━━━━━ DATA SECTION ━━━━━

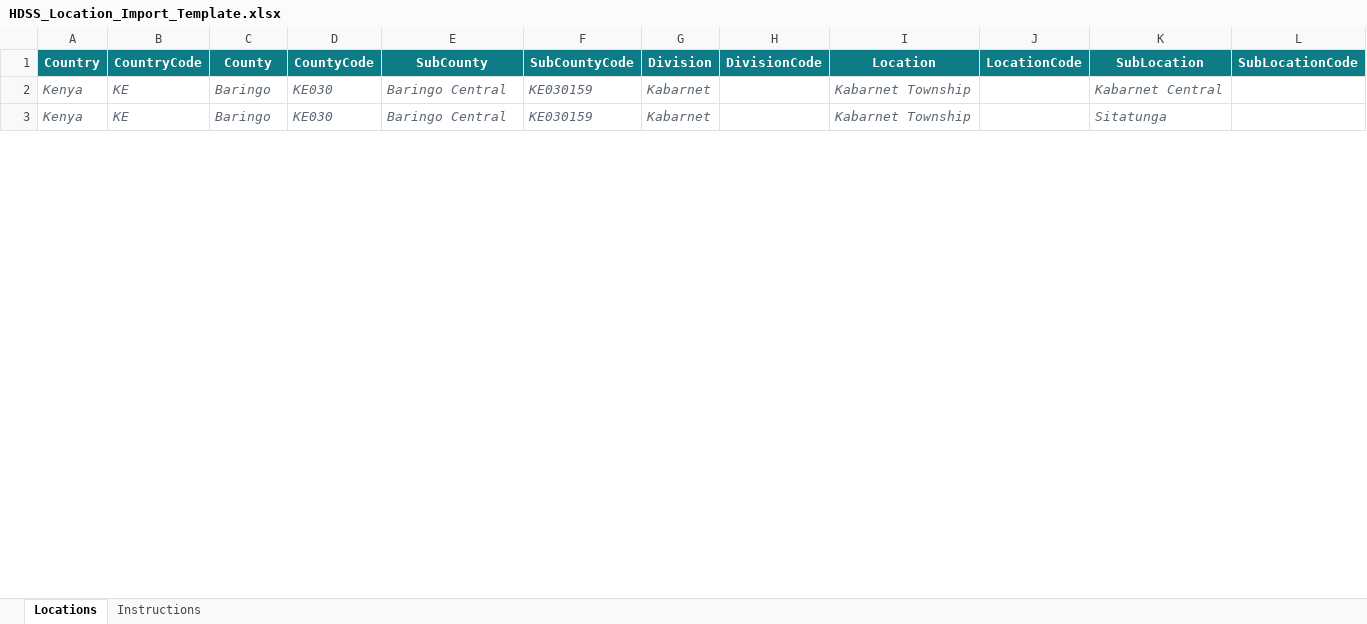
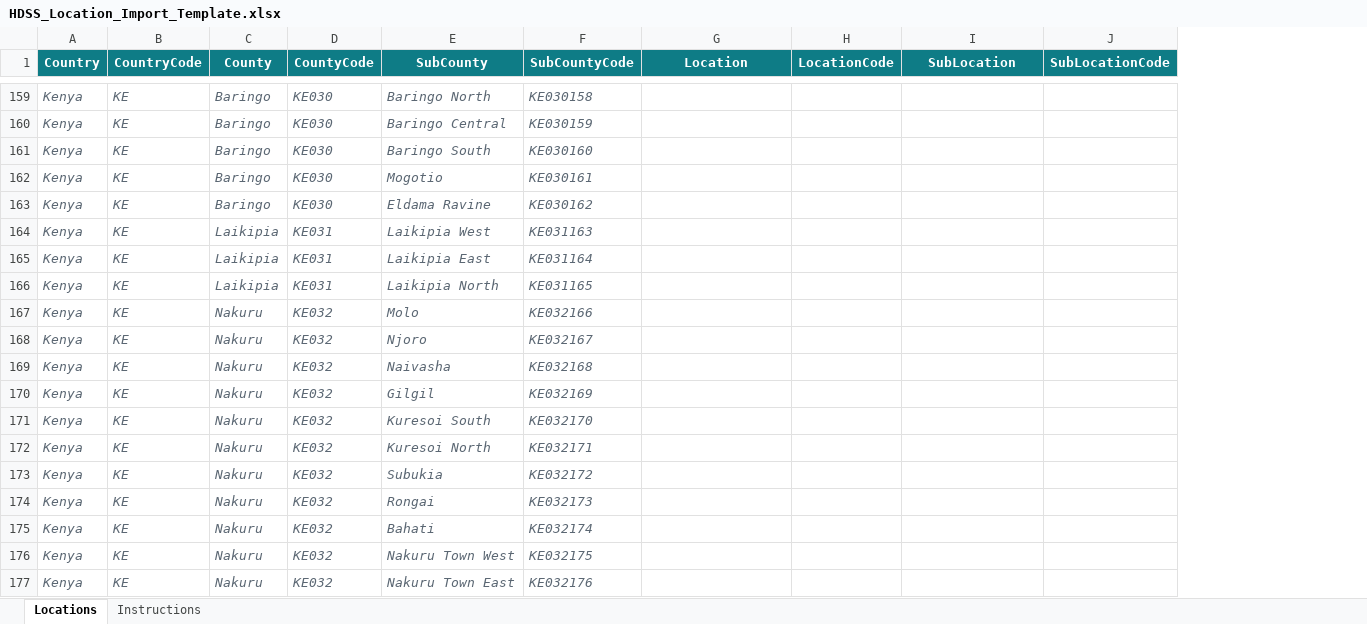
Before and after one commit to drewnzai/HDSS, an Excel workbook: frontend/public/templates/HDSS_Location_Import_Template.xlsx, sheet Locations, drawn as a sheet; only a part is shown, gaps mark what is left out; values as stored, in another font and other column widths than the file's, no borders; charts and pictures not drawn; removed rows and columns are numbered as before the commit, all else as after; the diff covers the shown part only; the diff names each change by its address in the sheet, - before the commit and + after, or states it on an @@ line.

Commit message:
Updated template structure and code to reflect new schema structure

```diff
--- a/frontend/public/templates/HDSS_Location_Import_Template.xlsx (sheet Locations)
+++ b/frontend/public/templates/HDSS_Location_Import_Template.xlsx (sheet Locations)
-column G (Division), rows 2-3: Kabarnet | Kabarnet
-column H (DivisionCode), empty
-E159 (SubCounty): Baringo Central
+E159 (SubCounty): Baringo North
-F159 (SubCountyCode): KE030159
+F159 (SubCountyCode): KE030158
-G159:G160 (Location): Kabarnet Township
+G159:G160 (Location): (empty)
-I159 (SubLocation): Kabarnet Central
+I159 (SubLocation): (empty)
-I160 (SubLocation): Sitatunga
+I160 (SubLocation): (empty)
+row 161: Kenya | KE | Baringo | KE030 | Baringo South | KE030160
+row 162: Kenya | KE | Baringo | KE030 | Mogotio | KE030161
+row 163: Kenya | KE | Baringo | KE030 | Eldama Ravine | KE030162
+row 164: Kenya | KE | Laikipia | KE031 | Laikipia West | KE031163
+row 165: Kenya | KE | Laikipia | KE031 | Laikipia East | KE031164
+row 166: Kenya | KE | Laikipia | KE031 | Laikipia North | KE031165
+row 167: Kenya | KE | Nakuru | KE032 | Molo | KE032166
+row 168: Kenya | KE | Nakuru | KE032 | Njoro | KE032167
+row 169: Kenya | KE | Nakuru | KE032 | Naivasha | KE032168
+row 170: Kenya | KE | Nakuru | KE032 | Gilgil | KE032169
+row 171: Kenya | KE | Nakuru | KE032 | Kuresoi South | KE032170
+row 172: Kenya | KE | Nakuru | KE032 | Kuresoi North | KE032171
+row 173: Kenya | KE | Nakuru | KE032 | Subukia | KE032172
+row 174: Kenya | KE | Nakuru | KE032 | Rongai | KE032173
+row 175: Kenya | KE | Nakuru | KE032 | Bahati | KE032174
+row 176: Kenya | KE | Nakuru | KE032 | Nakuru Town West | KE032175
+row 177: Kenya | KE | Nakuru | KE032 | Nakuru Town East | KE032176
```
Also changed, not shown: 270 added rows and 4 edited cells elsewhere in this sheet, sheet Instructions, charts or pictures.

━━━━━

## WORK TO BE COMPLETED
Write out the records above exactly. Pictures do not belong in the copy.

## OUTPUT OF THE EXERCISE
Before and after one commit to drewnzai/HDSS, an Excel workbook: frontend/public/templates/HDSS_Location_Import_Template.xlsx, sheet Locations, drawn as a sheet; only a part is shown, gaps mark what is left out; values as stored, in another font and other column widths than the file's, no borders; charts and pictures not drawn; removed rows and columns are numbered as before the commit, all else as after; the diff covers the shown part only; the diff names each change by its address in the sheet, - before the commit and + after, or states it on an @@ line.

Commit message:
Updated template structure and code to reflect new schema structure

```diff
--- a/frontend/public/templates/HDSS_Location_Import_Template.xlsx (sheet Locations)
+++ b/frontend/public/templates/HDSS_Location_Import_Template.xlsx (sheet Locations)
-column G (Division), rows 2-3: Kabarnet | Kabarnet
-column H (DivisionCode), empty
-E159 (SubCounty): Baringo Central
+E159 (SubCounty): Baringo North
-F159 (SubCountyCode): KE030159
+F159 (SubCountyCode): KE030158
-G159:G160 (Location): Kabarnet Township
+G159:G160 (Location): (empty)
-I159 (SubLocation): Kabarnet Central
+I159 (SubLocation): (empty)
-I160 (SubLocation): Sitatunga
+I160 (SubLocation): (empty)
+row 161: Kenya | KE | Baringo | KE030 | Baringo South | KE030160
+row 162: Kenya | KE | Baringo | KE030 | Mogotio | KE030161
+row 163: Kenya | KE | Baringo | KE030 | Eldama Ravine | KE030162
+row 164: Kenya | KE | Laikipia | KE031 | Laikipia West | KE031163
+row 165: Kenya | KE | Laikipia | KE031 | Laikipia East | KE031164
+row 166: Kenya | KE | Laikipia | KE031 | Laikipia North | KE031165
+row 167: Kenya | KE | Nakuru | KE032 | Molo | KE032166
+row 168: Kenya | KE | Nakuru | KE032 | Njoro | KE032167
+row 169: Kenya | KE | Nakuru | KE032 | Naivasha | KE032168
+row 170: Kenya | KE | Nakuru | KE032 | Gilgil | KE032169
+row 171: Kenya | KE | Nakuru | KE032 | Kuresoi South | KE032170
+row 172: Kenya | KE | Nakuru | KE032 | Kuresoi North | KE032171
+row 173: Kenya | KE | Nakuru | KE032 | Subukia | KE032172
+row 174: Kenya | KE | Nakuru | KE032 | Rongai | KE032173
+row 175: Kenya | KE | Nakuru | KE032 | Bahati | KE032174
+row 176: Kenya | KE | Nakuru | KE032 | Nakuru Town West | KE032175
+row 177: Kenya | KE | Nakuru | KE032 | Nakuru Town East | KE032176
```
Also changed, not shown: 270 added rows and 4 edited cells elsewhere in this sheet, sheet Instructions, charts or pictures.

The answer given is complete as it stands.